Using as a basis the Earth uranium resources (taking the figure for the mean abundance of uranium in the 20–km thickness of the Earth crust) and assuming the same proportion of produced technetium as in the case of reactor fission we can calculate that there are just 1.5 kg of technetium on Earth. Such a small amount (though it is larger than for other synthesized elements) could hardly be taken seriously. Nevertheless, scientists attempted to extract natural technetium from uranium minerals. This was done in 1961 by the American chemist B. Kenna and P. Kuroda. Thus, technetium acquired another birthday–the day when it was discovered in nature. If the methods of artificial synthesis of technetium had failed to materialize, even then it would, sooner or later, be brought to light from the bowels of the Earth.
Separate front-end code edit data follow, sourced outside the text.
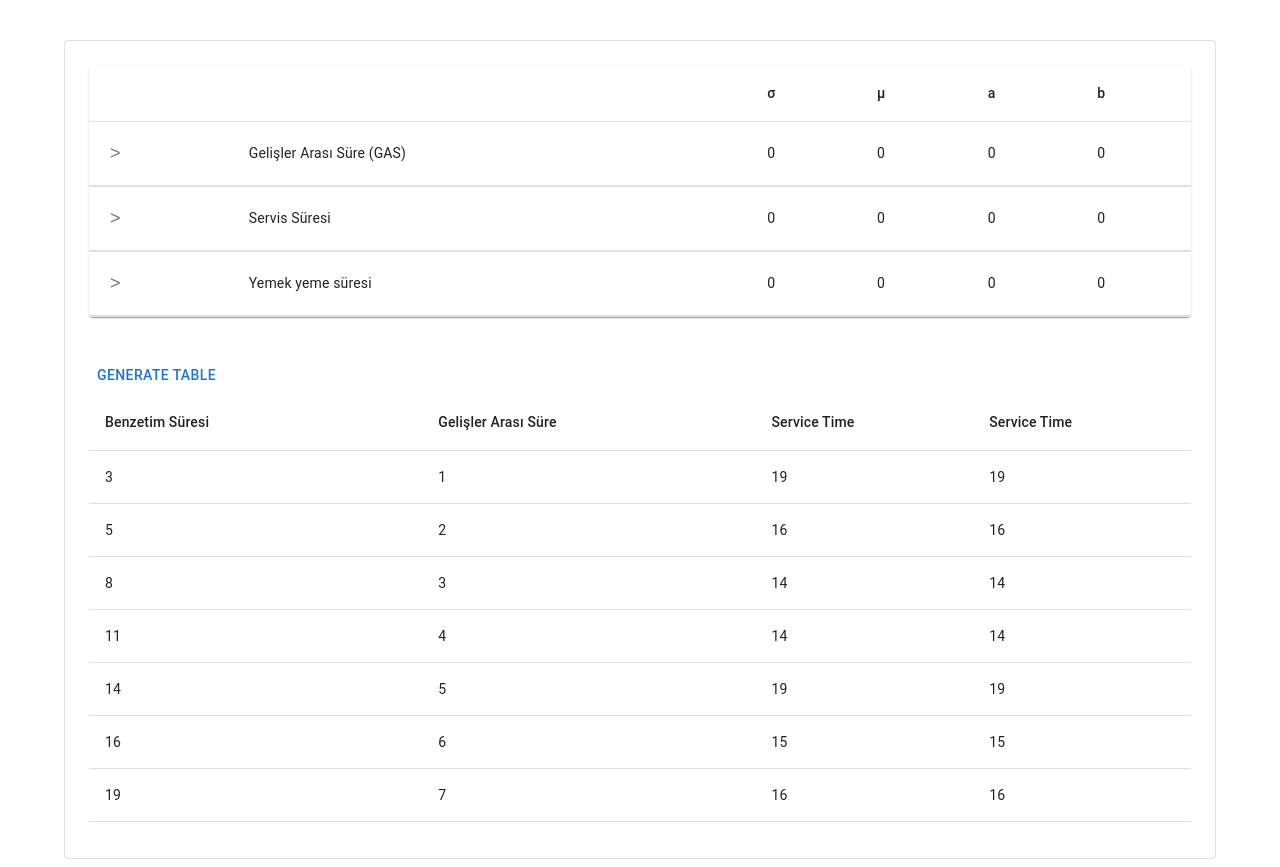
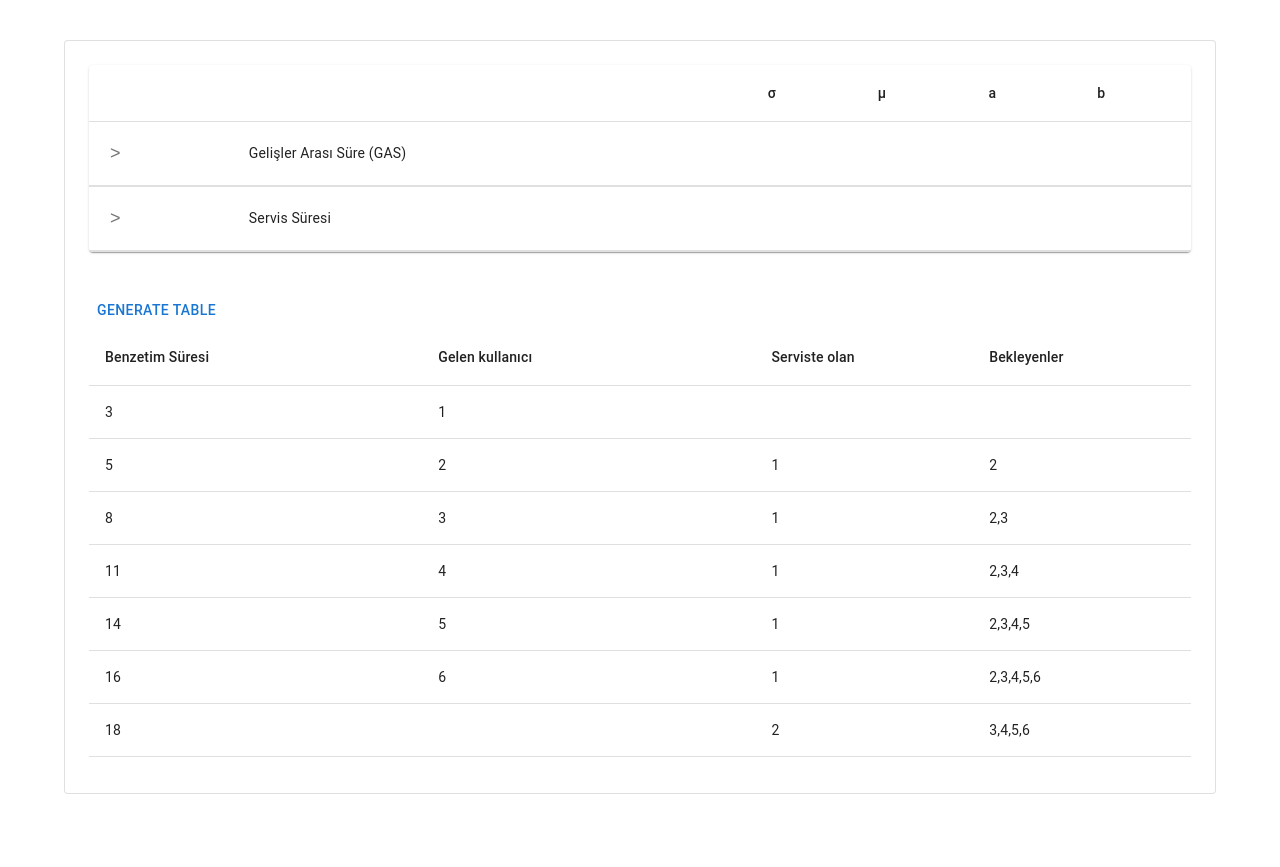
Before and after one commit to Omer-Demirtas/simulation, a React (Create React App) app: page / in a window 1280 px wide. Both pictures are taken after a click on the button "GENERATE TABLE". After the commit the page ends 802 px from the top, so only its background shows below. Built offline with nearby package versions, Linux system fonts and the light colour scheme.

Commit message:
complete basic simulation algorithm.

```diff
--- a/src/components/details_table.js
+++ b/src/components/details_table.js
@@ -17,34 +17,19 @@ import {
   MenuItem,
   Select,
   Stack,
-  TextField,
 } from "@mui/material";
 import DistrubitionForm from "./distribution_form";
 
-function createData(id, title, distribution, values, m, s) {
-  return {
-    id,
-    title,
-    distribution,
-    values,
-    m,
-    s,
-  };
-}
 
-const distributions = {
-  1: {
-    name: "Normal Dağılım",
-    variables: ["M", "S"],
-  },
-  2: {
-    name: "Düzgün Dağılım",
-    variables: ["a", "b"],
-  },
-};
+const distrubitionOptions =
+[
+  "Kümülatif Dağılım",
+  "Düzgün Dağılım",
+  "Normal Dağılım"
+]
 
 function Row(props) {
-  const { row } = props;
+  const { dist, handleChangeDistruvtionsType } = props;
   const [open, setOpen] = React.useState(false);
 
   return (
@@ -60,12 +45,12 @@ function Row(props) {
           </IconButton>
         </TableCell>
         <TableCell component="th" scope="row">
-          {row.title}
+          {dist.title}
         </TableCell>
-        <TableCell>{row.m}</TableCell>
-        <TableCell>{row.s}</TableCell>
-        <TableCell>{row.s}</TableCell>
-        <TableCell>{row.s}</TableCell>
+        <TableCell>{dist.values.m}</TableCell>
+        <TableCell>{dist.values.m}</TableCell>
+        <TableCell>{dist.values.s}</TableCell>
+        <TableCell>{dist.values.s}</TableCell>
       </TableRow>
       <TableRow>
         <TableCell style={{ paddingBottom: 0, paddingTop: 0 }} colSpan={6}>
@@ -77,23 +62,23 @@ function Row(props) {
                   <Select
                     labelId="service-type-label"
                     id="service-type"
-                    value={row.distribution}
+                    value={dist.distribution}
+                    name={dist.id}
                     label="Servis Türü"
-                    //onChange={handleChange}
+                    onChange={handleChangeDistruvtionsType}
                   >
-                    <MenuItem value="">
-                      <em>None</em>
-                    </MenuItem>
-                    {Object.entries(distributions).map(([k, v]) => (
-                      <MenuItem key={k} value={k}>
-                        {v.name}
-                      </MenuItem>
-                    ))}
+                    {
+                      distrubitionOptions.map((k, i) => (
+                        <MenuItem key={k} value={i}>
+                          {k}
+                        </MenuItem>
+                      ))
+                    }
                   </Select>
                   <FormHelperText>Service Type</FormHelperText>
                 </FormControl>
                 <DistrubitionForm
-                  distribution={distributions[row.distribution]}
+                  distribution={dist}
                 />
               </Stack>
             </Box>
@@ -104,13 +89,9 @@ function Row(props) {
   );
 }
 
-const rows = [
-  createData(1, "Gelişler Arası Süre (GAS)", 1, [{ 1: 10, 2: 90 }], 0, 0),
-  createData(2, "Servis Süresi", 2, [{ 1: 10, 2: 90 }], 0, 0),
-  createData(3, "Yemek yeme süresi", 1, [{ 1: 10, 2: 90 }], 0, 0),
-];
 
-export default function DetailsTable() {
+export default function DetailsTable({distributions, handleChangeDistruvtionsType}) {
+
   return (
     <TableContainer component={Paper}>
       <Table aria-label="collapsible table">
@@ -125,8 +106,8 @@ export default function DetailsTable() {
           </TableRow>
         </TableHead>
         <TableBody>
-          {rows.map((row) => (
-            <Row key={row.id} row={row} />
+          {distributions.map((dist) => (
+            <Row key={dist.id} dist={dist} handleChangeDistruvtionsType={handleChangeDistruvtionsType}/>
           ))}
         </TableBody>
       </Table>
--- a/src/components/simulation_table.js
+++ b/src/components/simulation_table.js
@@ -2,9 +2,9 @@ import { Table, TableBody, TableCell, TableContainer, TableHead, TableRow } from
 
 const columns = [
     { id: 'time', label: 'Benzetim Süresi', minWidth: 170 },
-    { id: 'customer', label: 'Gelişler Arası Süre', minWidth: 170 },
-    { id: 'serviceTime', label: 'Service Time', minWidth: 100 },
-    { id: 'serviceTime', label: 'Service Time', minWidth: 100 },
+    { id: 'user', label: 'Gelen kullanıcı', minWidth: 170 },
+    { id: 'atService', label: 'Serviste olan', minWidth: 100 },
+    { id: 'waitings', label: 'Bekleyenler', minWidth: 100 },
   ];
 
 
@@ -33,7 +33,7 @@ const SimulationTable = ({rows}) =>
             {rows
               .map((row) => {
                 return (
-                  <TableRow key={row.time} hover role="checkbox" tabIndex={-1} key={row.code}>
+                  <TableRow key={row.time} hover role="checkbox" tabIndex={-1}>
                     {columns.map((column) => {
                       const value = row[column.id];
                       return (
--- a/src/screens/Home/index.js
+++ b/src/screens/Home/index.js
@@ -3,6 +3,14 @@ import React, { useState } from "react";
 import DetailsTable from "../../components/details_table";
 import SimulationTable from "../../components/simulation_table";
 import ServiceSimulationDetails from "./components/service_simulation_details";
+
+
+const TYPE_BY_DISTRUBTION =
+{
+    0: {cumulative: ""},
+    1: {a: 0, b: 0},
+    2: {m: 0, s: 0}
+}
 
 const HomeScreen = () =>
 {
@@ -10,6 +18,43 @@ const HomeScreen = () =>
         type: "",
         rows: []
       });
+
+    const [distributions, setDistributions] = useState(
+        [
+            {
+                id: '1',
+                title: 'Gelişler Arası Süre (GAS)',
+                distribution: 0,
+                values: TYPE_BY_DISTRUBTION[0],
+            },
+            {
+                id: '2',
+                title: 'Servis Süresi',
+                distribution: 1,
+                values: TYPE_BY_DISTRUBTION[1],
+            }
+        ]
+    );
+
+    const handleChangeDistruvtionsType = (e) =>
+    {
+        const id = `${e.target.name}`;
+        const newType = e.target.value;
+
+
+        const newDsit =
+
+        setDistributions(
+            distributions.map(dist =>
+                (dist.id === id) ?
+                {
+                    ...dist,
+                    distribution: newType,
+                    values: TYPE_BY_DISTRUBTION[newType]
+                } : dist
+            )
+        )
+    }
 
     const handleTypeChange = (e) => setState({ ...state, type: e.target.value });
 
@@ -80,7 +125,8 @@ const HomeScreen = () =>
 
     const generateTable = () =>
     {
-        var customers = [];
+        var users = [];
+        var events = [];
 
         let time = 0;
 
@@ -90,115 +136,143 @@ const HomeScreen = () =>
             const serviceTime = getFromUniformDistribution(10, 20);
             time+=gas;
 
-            customers[i] =
+            users.push(
             {
+                id: i,
                 time: time,
-                customer: (i+1),
+                no: (i+1),
                 gas: gas,
-                serviceTime: getFromUniformDistribution(10, 20)
-            };
-
+                serviceTime: serviceTime
+            });
         }
 
-        var events = [];
+        // constants
+        time = 0;
 
-        var currentServiceFinishTime = 0;
-        var atService = null;
-        var waiting = "";
+        var waitings = [];
 
-        time = 0;
-        for (var j = 0; j < 10; j++)
-        {
-            const gas = getFromCumulative();
-            const serviceTime = getFromUniformDistribution(10, 20);
+        users[0].finishTime = users[0].time + users[0].serviceTime;
 
-            const event = {
-                now: time,
-                gas: gas,
-                serviceTime: serviceTime
-            };
+        var atService = users[0].no;
+        var serviceCompleteTime = users[0].finishTime;
 
-            // if the service is empty.
-            if(atService === null)
+        events.push(
             {
-                time+=gas;
+                time: users[0].time,
+                user: atService,
+                finishTime: serviceCompleteTime
+            }
+        )
 
-                atService = (j+1);
-                currentServiceFinishTime = (time + serviceTime);
+        users.slice(1).forEach(user =>
+            {
+                var event = {};
+                // user come before service finish
+                if(user.time < serviceCompleteTime)
+                {
+                    event = {
+                        ...event,
+                        user: user.no,
+                        time:   user.time,
+                    }
+                    waitings.push(user.no);
+                }
+                else if(user.time > serviceCompleteTime)
+                {
+                    const newServiceUser = waitings[0];
+                    waitings = waitings.slice(1);
 
-                event.time = time;
-                event.finishTime = currentServiceFinishTime;
-                event.user = (j+1);
-            }
-            // new user come but service not finish
-            else if(currentServiceFinishTime > (time + gas))
-            {
-                time+=gas;
+                    events.push
+                    (
+                        {
+                            ...event,
+                            time: serviceCompleteTime,
+                            atService: newServiceUser,
+                            waitings: waitings.toString(),
+                            user: null
+                        }
+                    );
 
-                event.time = time;
-                event.user = (j+1);
+                    atService = newServiceUser;
+                    serviceCompleteTime = serviceCompleteTime + users[(newServiceUser-1)].serviceTime
 
-                waiting+=`${j+1}, `;
-            }
-            // finish service before new user come
-            else if(currentServiceFinishTime < (time + gas))
-            {
-                const temp = waiting.split(', ');
-                waiting=temp.slice(1).join("");
+                    event =
+                    {
+                        ...event,
+                        user: user.no,
+                        time: user.time,
+                    };
+                }
+                else if(user.time === serviceCompleteTime)
+                {
+                    const newServiceUser = waitings[0];
+                    waitings = waitings.slice(1);
 
-                events.push(
+                    event =
                     {
-                        time: currentServiceFinishTime,
-                        finishUser: atService
+                        ...event,
+                        time: serviceCompleteTime,
+                        atService: newServiceUser,
+                        waitings: waitings.toString(),
+                        user: user.no
+                    };
+
+                    atService = newServiceUser;
+                    serviceCompleteTime = serviceCompleteTime + users[(newServiceUser-1)].serviceTime
+                }
+
+                events.push
+                (
+                    {
+                        ...event,
+                        atService,
+                        waitings: waitings.toString()
                     }
                 );
+            }
+        );
 
-                atService = null;
+        if(waitings.length !== 0)
+        {
+            waitings.forEach(id =>
+                {
+                    var event = {};
 
-                time = time+gas;
-                event.time = time;
-                event.user = (j+1);
-            }
-            /*
-            // Service process finish, before new user coming
-            else if(currentServiceFinishTime < (time + gas))
-            {
-                events.push(
-                    {
-                        ...events[events.length - 1],
-                        user: null,
-                    }
-                );
-                atService = null;
-            }
-            // if service finish and new user come at the same time
-            else if(currentServiceFinishTime = (time + gas))
-            {
-                event.finishUser = atService;
-                atService = null;
+                    const newServiceUser = waitings[0];
+                    waitings = waitings.slice(1);
 
-            }
-            else
-            {
-                waiting+=`${j+1}, `;
-            }
-            */
+                    events.push
+                    (
+                        {
+                            ...event,
+                            time: serviceCompleteTime,
+                            atService: newServiceUser,
+                            waitings: waitings.toString(),
+                            user: null
+                        }
+                    );
 
-            event.waiting = waiting;
-
-            events.push(event);
+                    atService = newServiceUser;
+                    serviceCompleteTime = serviceCompleteTime + users[(newServiceUser-1)].serviceTime
+                }
+            )
         }
 
         console.log(events);
+        console.log(users);
 
-        setState({...state, rows: customers})
+
+        setState({...state, rows: events})
     }
 
     return (
         <>
         <Card sx={{ p: 3, mt: 5}} variant="outlined">
 
-            <DetailsTable />
+            <DetailsTable
+                distributions={distributions}
+                handleChangeDistruvtionsType={handleChangeDistruvtionsType}
+            />
 
             <Button
                 sx={{mt: 5}}
```
Also changed, not shown: src/components/distribution_form.js (+45 -10 lines).
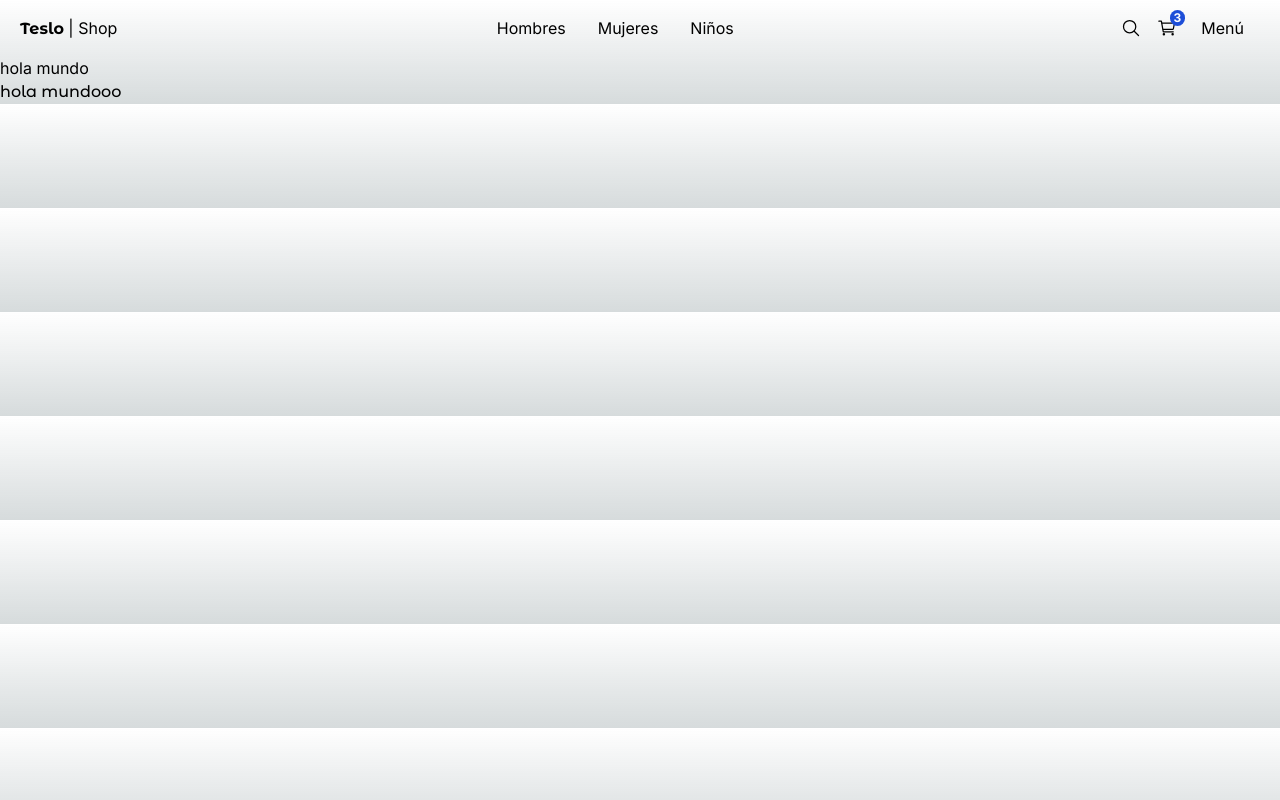
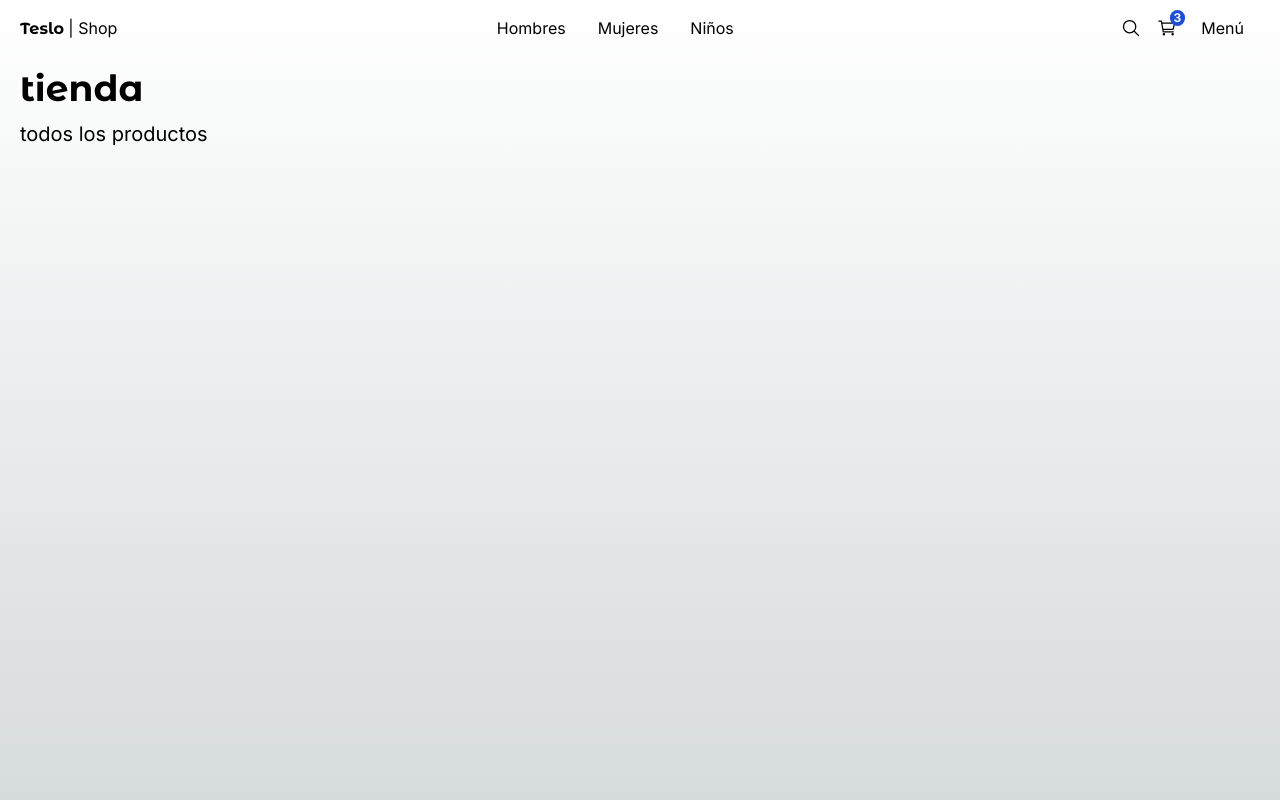
Before and after one commit to JuanPaz14/e-commerce, a Next.js app: page / in a window 1280 px wide. Built offline with nearby package versions, Linux system fonts and the light colour scheme.

Commit message:
componente Title

```diff
--- a/src/app/(shop)/cart/page.tsx
+++ b/src/app/(shop)/cart/page.tsx
@@ -1,7 +1,8 @@
+import { Title } from '@/components'
 import React from 'react'
 
 export default function () {
   return (
-    <h1>Cart Page</h1>
+    <Title title="Cart" subtitle="productos seleccionados" className="mb-2"/>
   )
 }
--- a/src/app/(shop)/layout.tsx
+++ b/src/app/(shop)/layout.tsx
@@ -4,9 +4,12 @@ export default function ShopLayout({children}:{
     children: React.ReactNode;
 }){
     return(
-        <main>
+        <main className="min-h-screen ">
             <TopMenu/>
-            {children}
+            <div className="px-0 sm:px-5" >
+                {children}
+            </div>
+
         </main>
     );
 }
--- a/src/app/(shop)/page.tsx
+++ b/src/app/(shop)/page.tsx
@@ -1,11 +1,9 @@
+import { Title } from "@/components";
 import { inter, TitleFont } from "@/config/fonst";
 import Image from "next/image";
 
 export default function Home() {
   return (
-    <div>
-      <h1 className={inter.className}>hola mundo </h1>
-      <h1 className={TitleFont.className}>hola mundooo</h1>
-    </div>
+    <Title title="tienda" subtitle="todos los productos" className="mb-2"/>
   );
 }
--- a/src/components/index.ts
+++ b/src/components/index.ts
@@ -1,3 +1,4 @@
 
 export * from './ui/top-menu/TopMenu';
 export * from './ui/not-found/PageNotFound';
+export * from './ui/title/Title';
--- /dev/null
+++ b/src/components/ui/title/Title.tsx
@@ -0,0 +1,19 @@
+import { TitleFont } from "@/config/fonst";
+
+
+interface Props{
+    title: string;
+    subtitle?: string;
+    className?: string;
+}
+
+export const Title = ({title,subtitle,className}:Props) => {
+  return (
+    <div className={`mt-3 ${className}`}>
+        <h1 className={`${TitleFont.className} antialiased text-4xl font-semibold my-3`}>{title}</h1>
+        {subtitle && (
+            <h3 className="text-xl mb-5  ">{subtitle}</h3>
+        )}
+    </div>
+  )
+}
```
But ten years earlier, in 1951, sensational news about element 43 was heard. The American Astronomer S. Moore found characteristic lines of technetium in the solar spectrum. The spectrum of technetium had been recorded immediately when it had become feasible, that is, when a sufficient amount of the element had been synthesized. The spectral data had been compared with those reported by the Noddacks and Berg for masurium. The spectra had proved to be quite different making ultimately clear the mistake of the discoverers of masurium. The spectrum of the solar technetium was identical to that of the terrestrial technetium. An analogy with helium was apparent–both elements sent messages from the Sun before to be found on Earth. True, astronomers questioned the data on the solar technetium. But in 1952 the cosmic technetium once more sent a message when the British astrophysicist P. Merril found technetium lines in the spectra of two stars with the poetic names of R Andromedae and Mira Ceti. The intensities of these lines evidenced that the content of technetium in these stars was close to that of its neighbours in the periodic system, namely, niobium, zirconium, molybdenum, ruthenium, rhodium and palladium. But these elements are stable while technetium is radioactive. Though its half–life is relatively long it is still negligible on cosmic scale. Therefore, the existence of technetium on stars can mean only that it is still born there in various nuclear reactions. Chemical elements continue to be produced in stars on a gigantic scale. A witty astrophysicist named technetium the acid test of cosmogonic theories. Any theory of the origin of elements must elucidate the sequence of nuclear reactions in stars giving rise to technetium.